◆ TASK DIRECTIONS:
What you return must be the lines of the data that hold the word "border".

◆ PROVIDED DATA:
----

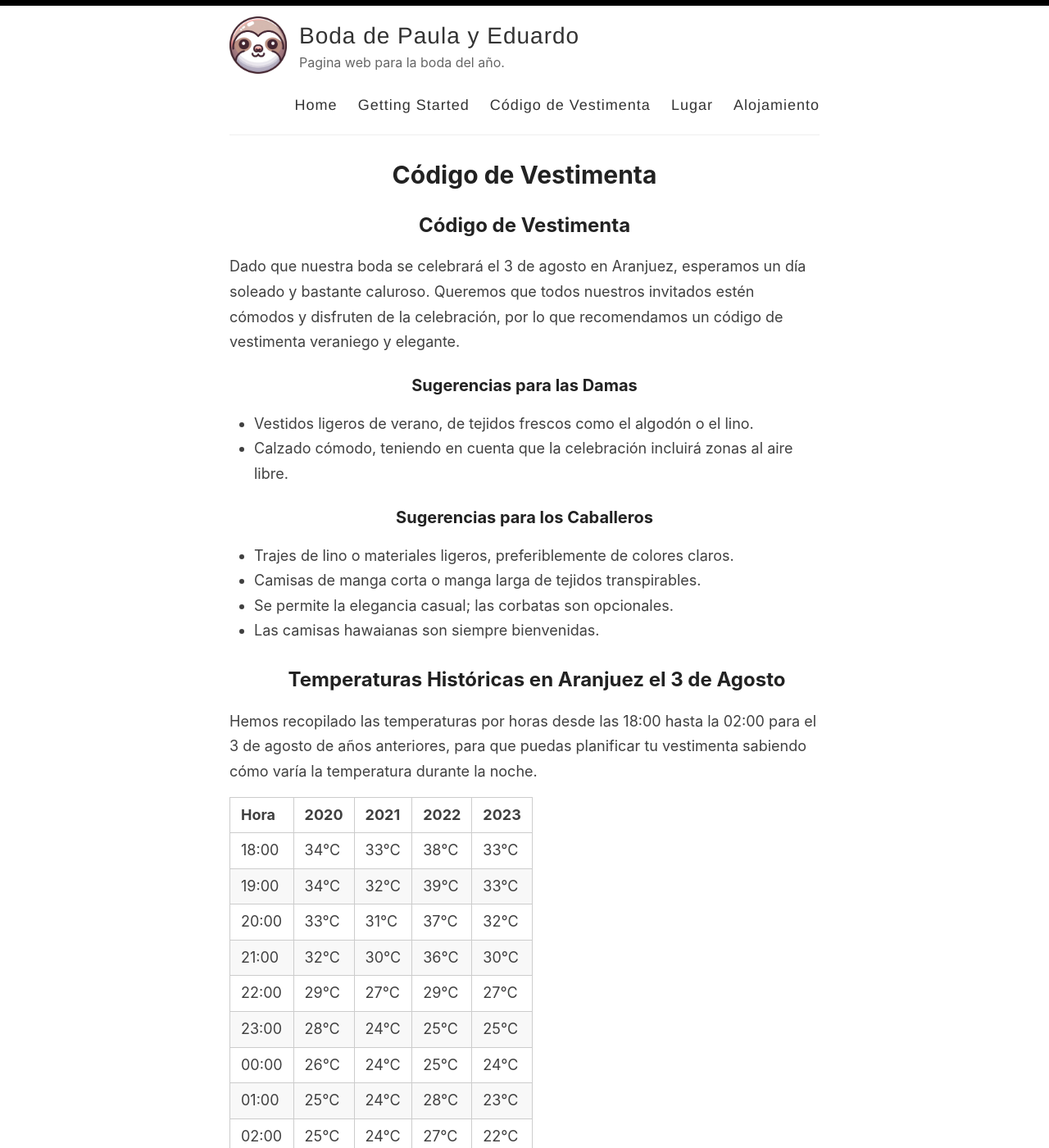
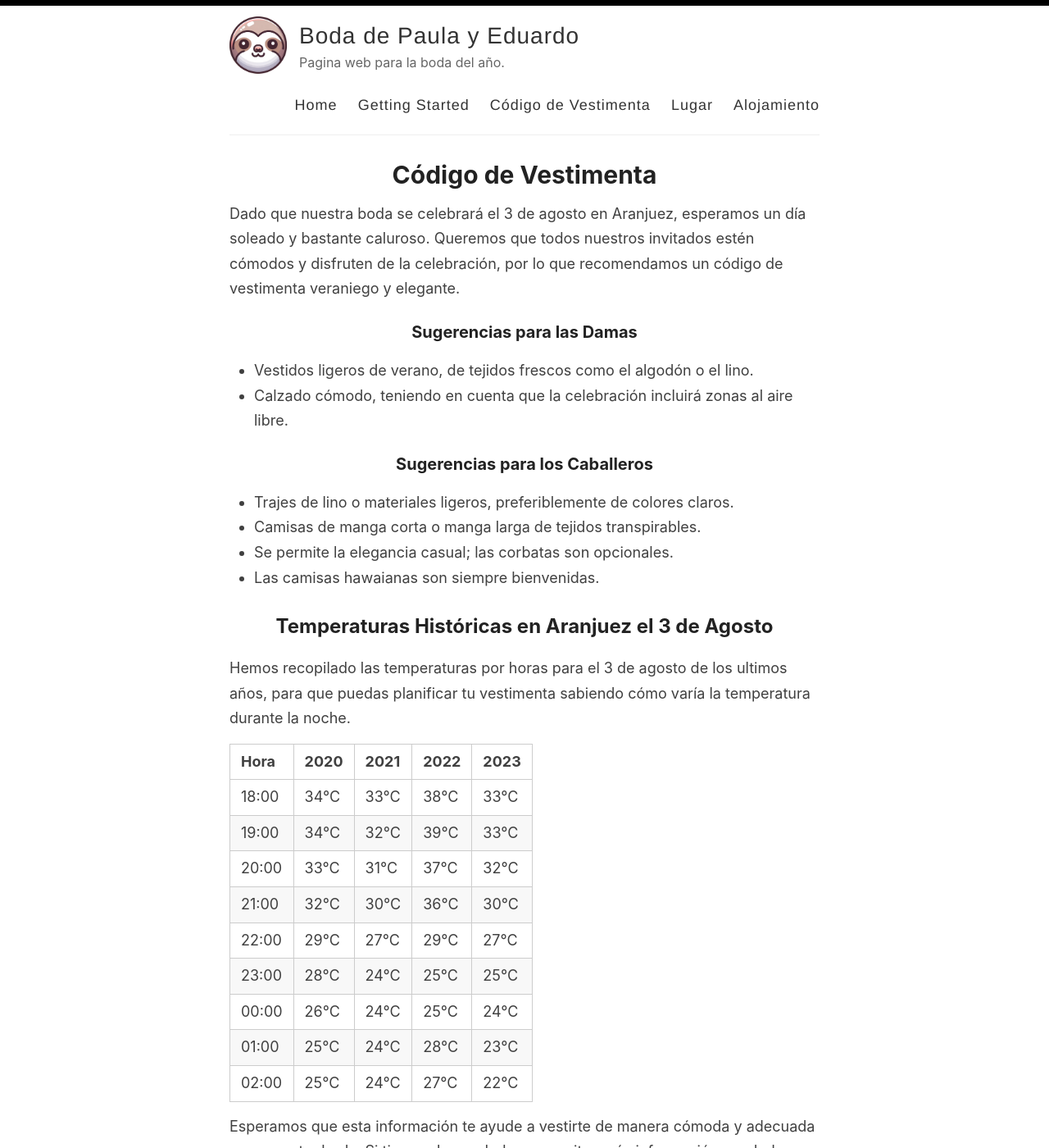
Before and after one commit to boda-paula-y-eduardo/boda-paula-eduardo, a Jekyll site: the page built from _pages/codigo-vestimenta.md, in a window 1280 px wide and 1400 px high. Shown: the whole window at 82% size. Built offline with Jekyll 4.4.1, drawn with Linux system fonts in a browser that asks for light colours.

Commit message:
Update codigo-vestimenta.md

```diff
--- a/_pages/codigo-vestimenta.md
+++ b/_pages/codigo-vestimenta.md
@@ -3,8 +3,6 @@ layout: page
 title: Código de Vestimenta
 permalink: /codigo-vestimenta/
 ---
-
-## Código de Vestimenta
 
 Dado que nuestra boda se celebrará el 3 de agosto en Aranjuez, esperamos un día soleado y bastante caluroso. Queremos que todos nuestros invitados estén cómodos y disfruten de la celebración, por lo que recomendamos un código de vestimenta veraniego y elegante.
 
@@ -19,9 +17,10 @@ Dado que nuestra boda se celebrará el 3 de agosto en Aranjuez, esperamos un dí
 - Camisas de manga corta o manga larga de tejidos transpirables.
 - Se permite la elegancia casual; las corbatas son opcionales.
 - Las camisas hawaianas son siempre bienvenidas.
+
 ## Temperaturas Históricas en Aranjuez el 3 de Agosto
 
-Hemos recopilado las temperaturas por horas desde las 18:00 hasta la 02:00 para el 3 de agosto de años anteriores, para que puedas planificar tu vestimenta sabiendo cómo varía la temperatura durante la noche.
+Hemos recopilado las temperaturas por horas para el 3 de agosto de los ultimos años, para que puedas planificar tu vestimenta sabiendo cómo varía la temperatura durante la noche.
 
 | Hora | 2020 | 2021 | 2022 | 2023 |
 |------|------|------|------|------|
```
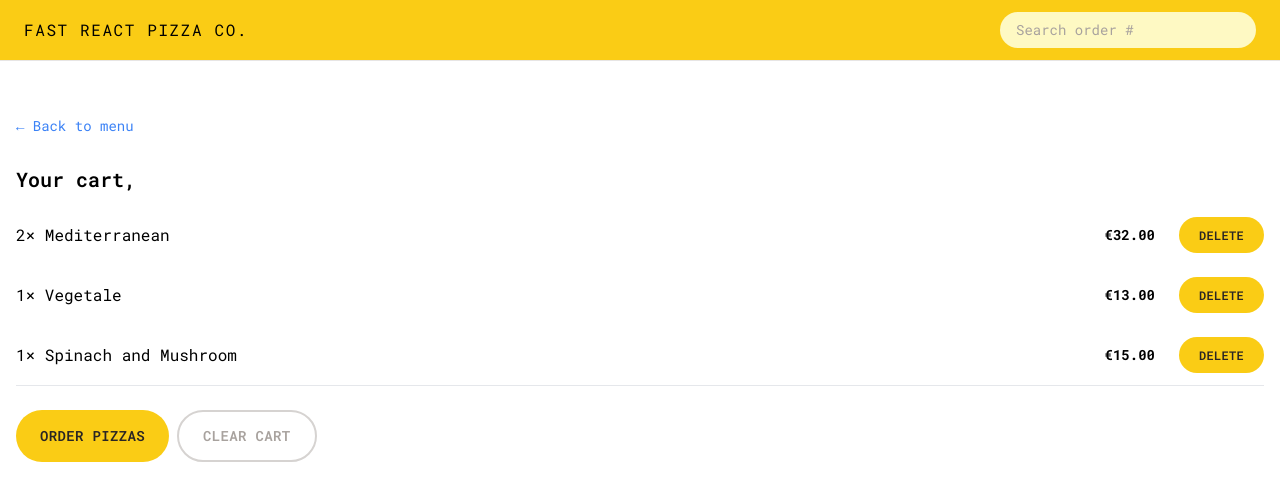
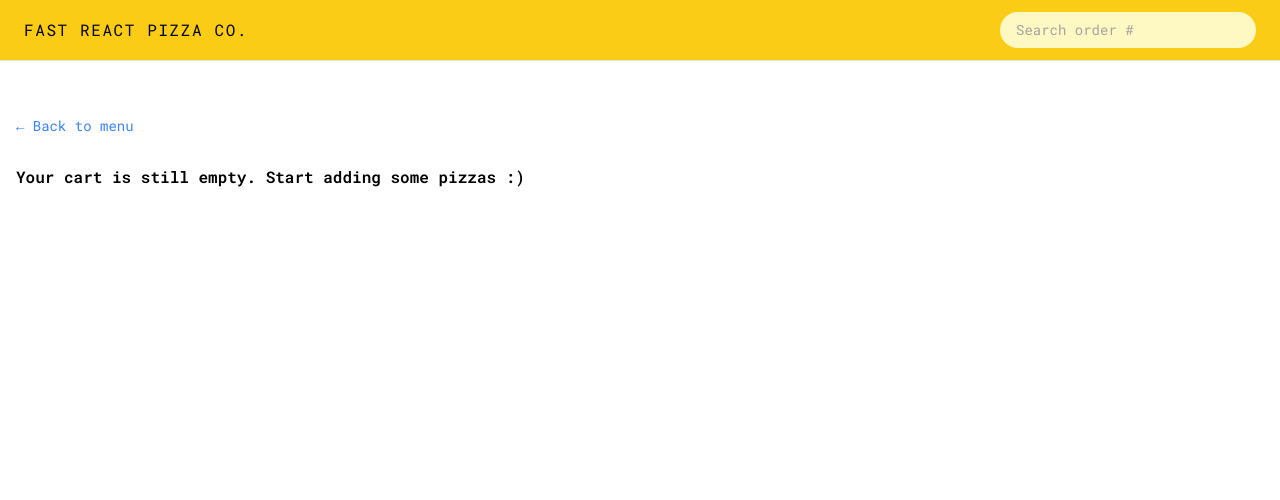
Before and after one commit to HaThiMyChi/fast-react-pizza, a React (Create React App) app: page /cart in a window 1280 px wide. Shown: the top 500 px of the page. Built offline with nearby package versions, Linux system fonts and the light colour scheme.

Commit message:
Building the Cart Page

```diff
--- a/src/features/cart/Cart.jsx
+++ b/src/features/cart/Cart.jsx
@@ -4,7 +4,9 @@
 import { Link } from 'react-router-dom';
 import Button from '../../ui/Button';
 import CartItem from './CartItem';
-import { useSelector } from 'react-redux';
+import { useDispatch, useSelector } from 'react-redux';
+import { clearCart, getCart } from './cartSlice';
+import EmptyCart from './EmptyCart';
 
 Cart.propTypes = {
 
@@ -36,8 +38,12 @@
 
 
 function Cart() {
-    const cart = fakeCart;
+    // const cart = fakeCart;
     const username = useSelector((state) => state.user.username);
+    const cart = useSelector(getCart);
+    const dispatch = useDispatch();
+
+    if(!cart.length) return <EmptyCart />;
 
     return (
         <div className='px-4 py-3'>
@@ -56,7 +62,7 @@
             <div className='mt-6 space-x-2'>
                 <Button to="/order/new" type="primary">Order pizzas</Button>
 
-                <Button type="secondary">Clear cart</Button>
+                <Button type="secondary" onClick={()=> dispatch(clearCart())}>Clear cart</Button>
             </div>
         </div>
 
--- /dev/null
+++ b/src/features/cart/EmptyCart.jsx
@@ -0,0 +1,21 @@
+import React from 'react';
+import PropTypes from 'prop-types';
+import LinkButton from '../../ui/LinkButton';
+
+EmptyCart.propTypes = {
+
+};
+
+function EmptyCart(props) {
+    return (
+        <div className='px-4 py-3'>
+            <LinkButton to="/menu">&larr; Back to menu</LinkButton>
+
+            <p className='mt-7 font-semibold'>
+                Your cart is still  empty. Start adding some pizzas :)
+            </p>
+        </div>
+    );
+}
+
+export default EmptyCart;
--- a/src/features/cart/cartSlice.js
+++ b/src/features/cart/cartSlice.js
@@ -64,3 +64,5 @@
 
 export const getTotalCartPrice = (state) =>
     state.cart.cart.reduce((sum, item) => sum + item.totalPrice, 0);
+
+export const getCart = (state) => state.cart.cart;
```
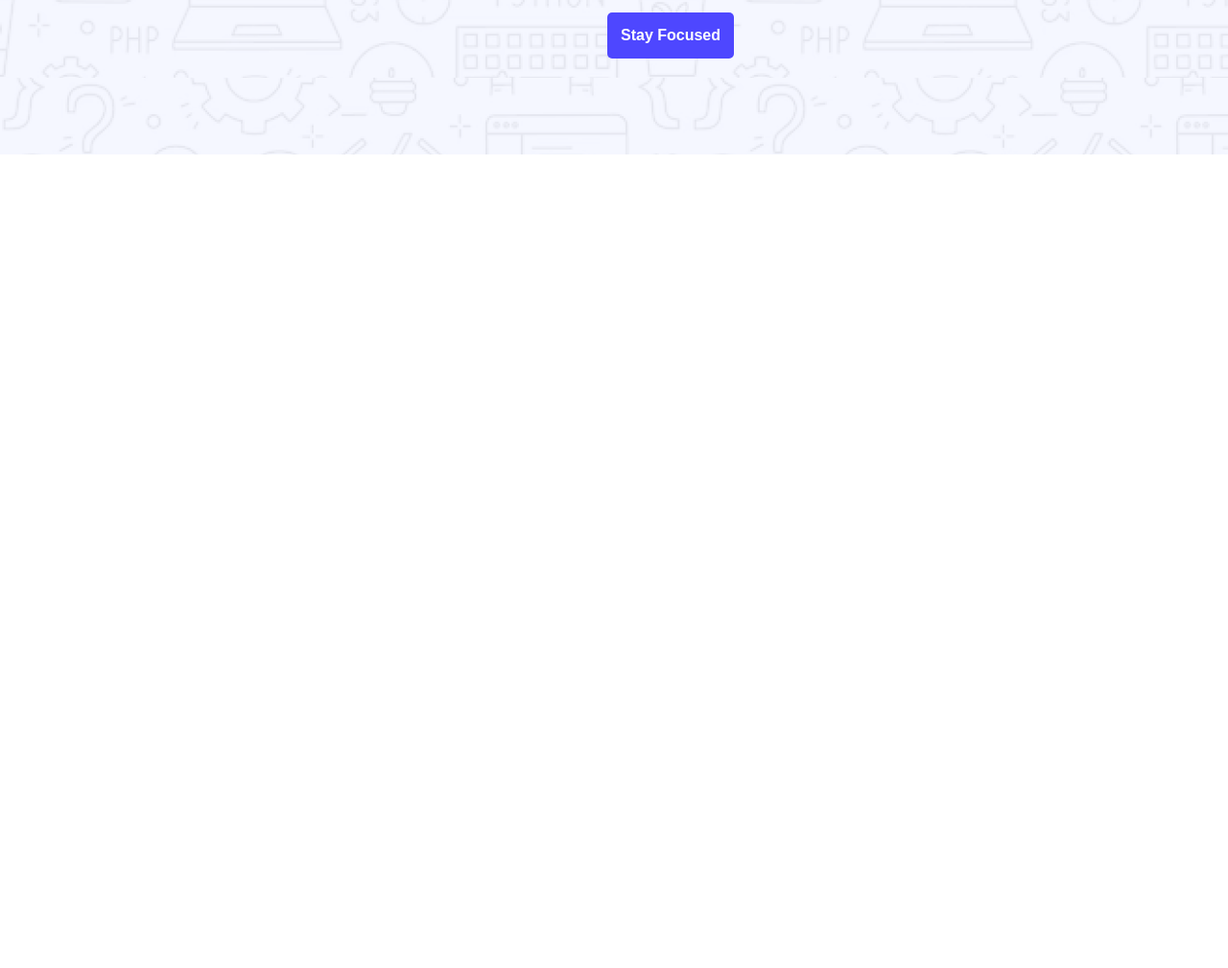
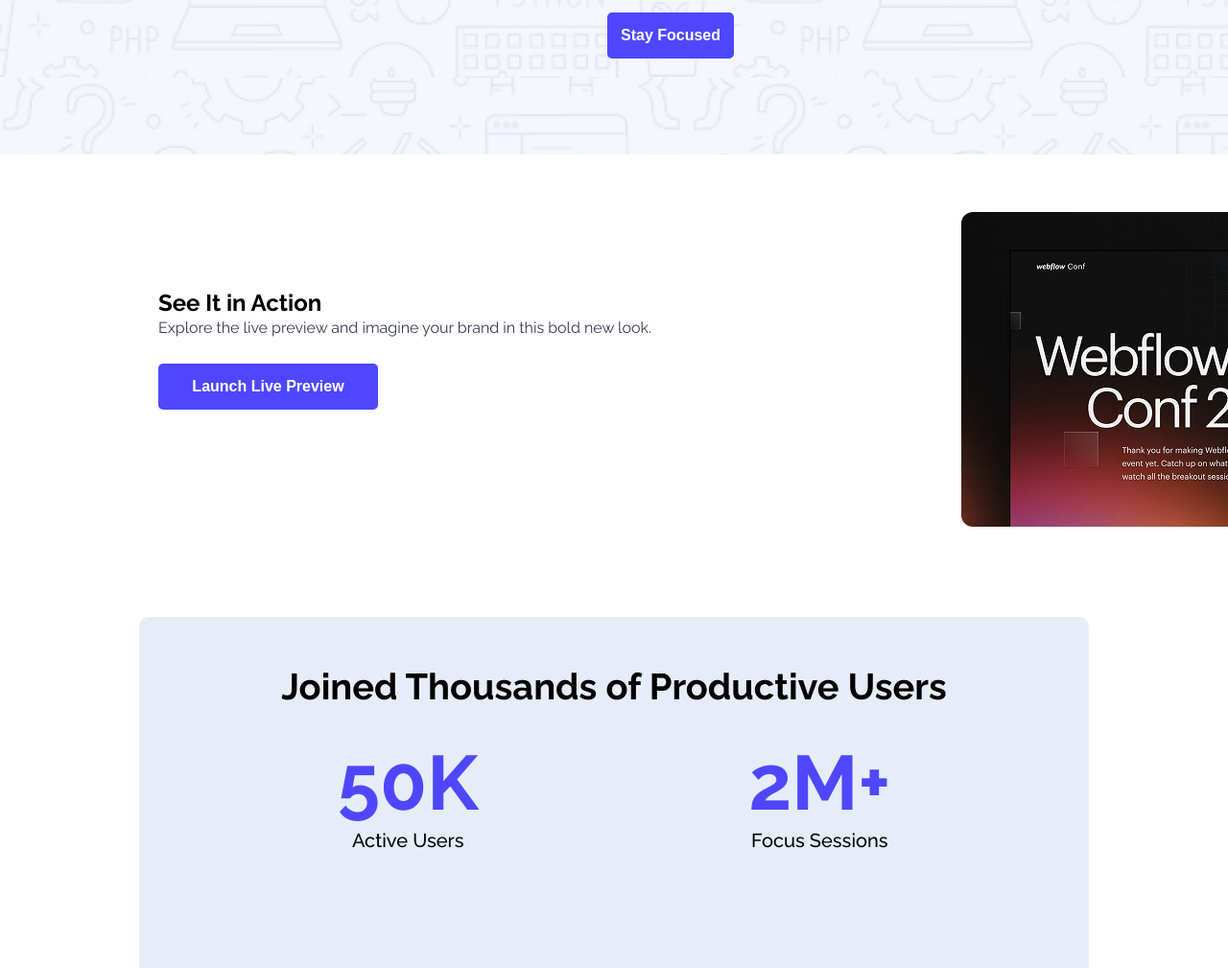
Before and after one commit to mahi8026/Assignment-01, a plain HTML site: page index.html in a window 1280 px wide. Shown: the part 571-1580 px from the top of the page at 96% size. Before the commit the page ends 800 px from the top, so only its background shows below. Drawn offline with Linux system fonts and the light colour scheme.

Commit message:
Productive User

```diff
--- a/index.html
+++ b/index.html
@@ -29,7 +29,35 @@
         </nav>
     </header>
     <Main>
+        <section class="info-section">
+        <div class="info-text">
+            <h2>See It in Action</h2>
+            <p>Explore the live preview and imagine your brand in this bold new look.</p>
 
+            <button class="btn-launch-live">Launch Live Preview</button>
+        </div>
+        <div class="info-image">
+            <img src="assets/wc-mini.png" alt="">
+        </div>
+    </section>
+        <section class="users">
+                <h3 class="user">Joined Thousands of Productive Users</h3>
+                <div class="user-grid">
+                    <div class="number">
+                    <h1 class="item-title">50K</h1>
+                    <p class="item-description">Active Users</p>
+                   </div>
+                    <div class="number">
+                    <h1 class="item-title">2M+</h1>
+                    <p class="item-description">Focus Sessions</p>
+
+                    </div>
+                   <div class="number">
+                    <h1 class="item-title">95%</h1>
+                    <p class="item-description">Satisfaction</p>
+                    </div>
+                </div>
+        </section>
     </Main>
     <Footer>
 
--- a/style.css
+++ b/style.css
@@ -10,9 +10,6 @@
 nav{
     background-image: url(Assets/Hero-bg.png);
     margin: 0 auto;
-}
-nav img{
-    width: 100%;
 }
 .nav-logo{
     color: #4E47FF;
@@ -62,3 +59,86 @@ nav img{
     height: 48px;
     border-radius: 5px;
 }
+.info-section {
+    display: flex;
+    justify-content: space-between;
+    width: 1260px;
+    margin: 60px 145px 90px 145px;
+    border-radius: 12px;
+}
+.info-text {
+    flex: 1;
+    text-align: left;
+    margin-top: 80px;
+    margin-left: 20px;
+}
+.info-text h3 {
+    font-size: 1.4rem;
+    font-weight: 700;
+    margin-bottom: 15px;
+    color: #0D1321;
+}
+.info-text p {
+    font-size: 1rem;
+    color: #373A50;
+    margin-bottom: 25px;
+    line-height: 1.5;
+}
+.info-image {
+    flex: 1;
+    text-align: right;
+}
+.info-image img {
+    max-width: 100%;
+    height: auto;
+    border-radius: 12px;
+}
+.btn-launch-live{
+    color: white;
+    font-weight: bold;
+    align-items: center;
+    border: none;
+    background-color: #4E47FF;
+    font-size: 16px;
+    cursor: pointer;
+    gap: 16px;
+    width: 229px;
+    height: 48px;
+    border-radius: 5px;
+}
+.user{
+    text-align: center;
+}
+.users{
+    background-color: #E6EDF9;
+    margin: 90px 145px;
+    padding: 50px 145px;
+    border-radius: 10px;
+}
+.users h3{
+    font-size: 38px;
+    font-weight: bold;
+    margin-bottom: 30px;
+}
+.user-grid{
+    display: flex;
+    justify-content: space-around;
+    gap: 158px;
+    flex-wrap: wrap;
+}
+.number{
+    display: flex;
+    flex-direction: column;
+    align-items: center;
+}
+.item-title{
+    font-size: 80px;
+    font-weight: bold;
+    color: #4E47FF;
+    line-height: 1.2;
+}
+.item-description{
+    font-size: 20px;
+    font-weight: 500;
+    color: #000;
+}
```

----

◆ SOLUTION TO THE EXERCISE:
     border-radius: 5px;
+    border-radius: 12px;
+    border-radius: 12px;
+    border: none;
+    border-radius: 5px;
+    border-radius: 10px;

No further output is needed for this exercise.